If bitcoiners thought they had it bad, they should spare a thought for bitconnectors. All those with their wealth locked up in the Church of Ponzi had their assets savagely crushed from $290 a token to $18. It would be heartening to say that everyone who got duped by Bitconnect has learned their lesson, but judging by the number of “victims” who are now piling into the Bitconnect X ICO or Davorcoin – yet another Ponzi – the signs aren’t encouraging.
To finish this week’s highlights, of which there are too many to list as usual, we have another tale from South Korea, suggesting that normal banking service may soon be resumed for cryptocurrency exchanges, which is just as well given the rate at which new exchanges are springing up in the country. While the mantle of crypto-friendliest Asian nation resides with Japan for now, in Europe, Belarus is staking a claim as a new haven for crypto’s rax averse.
If you’ve had the temerity to skip straight to the end of this review for the This Week in Bitcoin podcast, here it is. In it you’ll get the tl;dr on this week’s burning stories, delivered by your amiable host Matt Aaron. Catch you next week for more highlights from the heart-stopping world of bitcoin.

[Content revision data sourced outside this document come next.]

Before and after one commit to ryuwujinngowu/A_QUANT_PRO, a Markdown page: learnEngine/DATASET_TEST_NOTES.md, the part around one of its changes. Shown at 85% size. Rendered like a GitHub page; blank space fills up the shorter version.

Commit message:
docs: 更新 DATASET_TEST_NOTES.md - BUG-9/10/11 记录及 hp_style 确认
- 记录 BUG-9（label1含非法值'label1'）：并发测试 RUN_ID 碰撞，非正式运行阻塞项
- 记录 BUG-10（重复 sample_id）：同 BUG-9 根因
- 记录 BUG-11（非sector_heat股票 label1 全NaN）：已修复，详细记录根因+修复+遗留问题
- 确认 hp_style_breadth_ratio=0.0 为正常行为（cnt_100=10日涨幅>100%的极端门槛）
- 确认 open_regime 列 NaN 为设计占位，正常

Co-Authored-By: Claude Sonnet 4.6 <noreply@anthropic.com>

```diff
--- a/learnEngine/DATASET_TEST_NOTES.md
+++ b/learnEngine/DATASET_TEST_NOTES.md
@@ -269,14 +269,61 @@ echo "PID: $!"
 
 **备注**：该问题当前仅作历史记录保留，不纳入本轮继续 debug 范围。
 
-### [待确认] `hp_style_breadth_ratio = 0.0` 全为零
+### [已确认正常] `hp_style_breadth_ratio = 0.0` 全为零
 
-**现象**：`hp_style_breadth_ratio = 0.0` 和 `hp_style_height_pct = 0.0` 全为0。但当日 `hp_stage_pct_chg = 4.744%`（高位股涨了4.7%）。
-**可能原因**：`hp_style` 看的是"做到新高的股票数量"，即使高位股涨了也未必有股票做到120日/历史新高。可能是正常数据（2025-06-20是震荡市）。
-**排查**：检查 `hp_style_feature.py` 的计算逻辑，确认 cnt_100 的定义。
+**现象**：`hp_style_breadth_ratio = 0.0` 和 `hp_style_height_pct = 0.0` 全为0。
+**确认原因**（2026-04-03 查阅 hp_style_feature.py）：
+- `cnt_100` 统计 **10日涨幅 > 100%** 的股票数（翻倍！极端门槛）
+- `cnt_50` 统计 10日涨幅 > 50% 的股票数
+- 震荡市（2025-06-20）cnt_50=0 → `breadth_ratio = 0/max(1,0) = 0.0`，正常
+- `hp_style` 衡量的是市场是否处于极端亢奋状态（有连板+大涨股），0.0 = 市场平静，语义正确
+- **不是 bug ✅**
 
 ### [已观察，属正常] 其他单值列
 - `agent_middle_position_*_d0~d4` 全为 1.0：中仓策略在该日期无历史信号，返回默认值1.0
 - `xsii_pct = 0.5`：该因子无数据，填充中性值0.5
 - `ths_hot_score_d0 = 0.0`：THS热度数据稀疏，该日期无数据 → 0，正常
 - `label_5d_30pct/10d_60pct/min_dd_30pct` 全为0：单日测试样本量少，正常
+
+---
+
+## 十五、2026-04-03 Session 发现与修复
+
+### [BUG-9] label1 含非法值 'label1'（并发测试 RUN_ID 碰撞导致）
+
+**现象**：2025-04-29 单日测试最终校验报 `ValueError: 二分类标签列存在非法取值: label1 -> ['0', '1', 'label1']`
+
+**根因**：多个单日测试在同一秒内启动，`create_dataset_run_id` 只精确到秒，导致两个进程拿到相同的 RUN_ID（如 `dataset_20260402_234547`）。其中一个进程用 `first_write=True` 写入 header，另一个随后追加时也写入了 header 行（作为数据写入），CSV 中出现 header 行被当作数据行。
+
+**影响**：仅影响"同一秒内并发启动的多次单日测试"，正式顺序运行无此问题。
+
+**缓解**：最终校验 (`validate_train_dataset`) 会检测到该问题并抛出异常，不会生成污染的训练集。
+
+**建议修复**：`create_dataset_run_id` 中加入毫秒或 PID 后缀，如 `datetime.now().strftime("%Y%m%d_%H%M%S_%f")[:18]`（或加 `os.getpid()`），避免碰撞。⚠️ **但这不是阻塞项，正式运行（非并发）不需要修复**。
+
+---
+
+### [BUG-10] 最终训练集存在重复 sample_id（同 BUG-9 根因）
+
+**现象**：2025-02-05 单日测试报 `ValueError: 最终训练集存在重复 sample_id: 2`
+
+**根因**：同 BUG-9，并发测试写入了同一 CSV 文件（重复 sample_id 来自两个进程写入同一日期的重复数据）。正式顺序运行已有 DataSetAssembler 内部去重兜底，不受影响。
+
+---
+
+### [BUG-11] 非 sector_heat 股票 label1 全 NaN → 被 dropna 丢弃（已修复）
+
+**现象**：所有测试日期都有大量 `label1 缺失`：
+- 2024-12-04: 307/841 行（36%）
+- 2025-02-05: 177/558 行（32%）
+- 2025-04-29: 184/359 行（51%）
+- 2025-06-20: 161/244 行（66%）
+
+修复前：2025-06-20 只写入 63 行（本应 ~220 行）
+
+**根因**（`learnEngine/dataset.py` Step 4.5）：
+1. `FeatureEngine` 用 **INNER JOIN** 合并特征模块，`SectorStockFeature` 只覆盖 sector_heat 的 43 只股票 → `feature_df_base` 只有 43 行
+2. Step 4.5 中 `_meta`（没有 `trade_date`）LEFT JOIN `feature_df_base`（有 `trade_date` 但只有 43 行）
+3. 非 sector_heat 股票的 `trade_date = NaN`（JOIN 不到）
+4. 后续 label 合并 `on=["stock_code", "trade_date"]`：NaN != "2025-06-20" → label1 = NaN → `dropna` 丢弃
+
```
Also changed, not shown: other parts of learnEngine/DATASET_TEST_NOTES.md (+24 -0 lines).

Images courtesy of Shutterstock and Dallas.
Post from news.bitcoin.com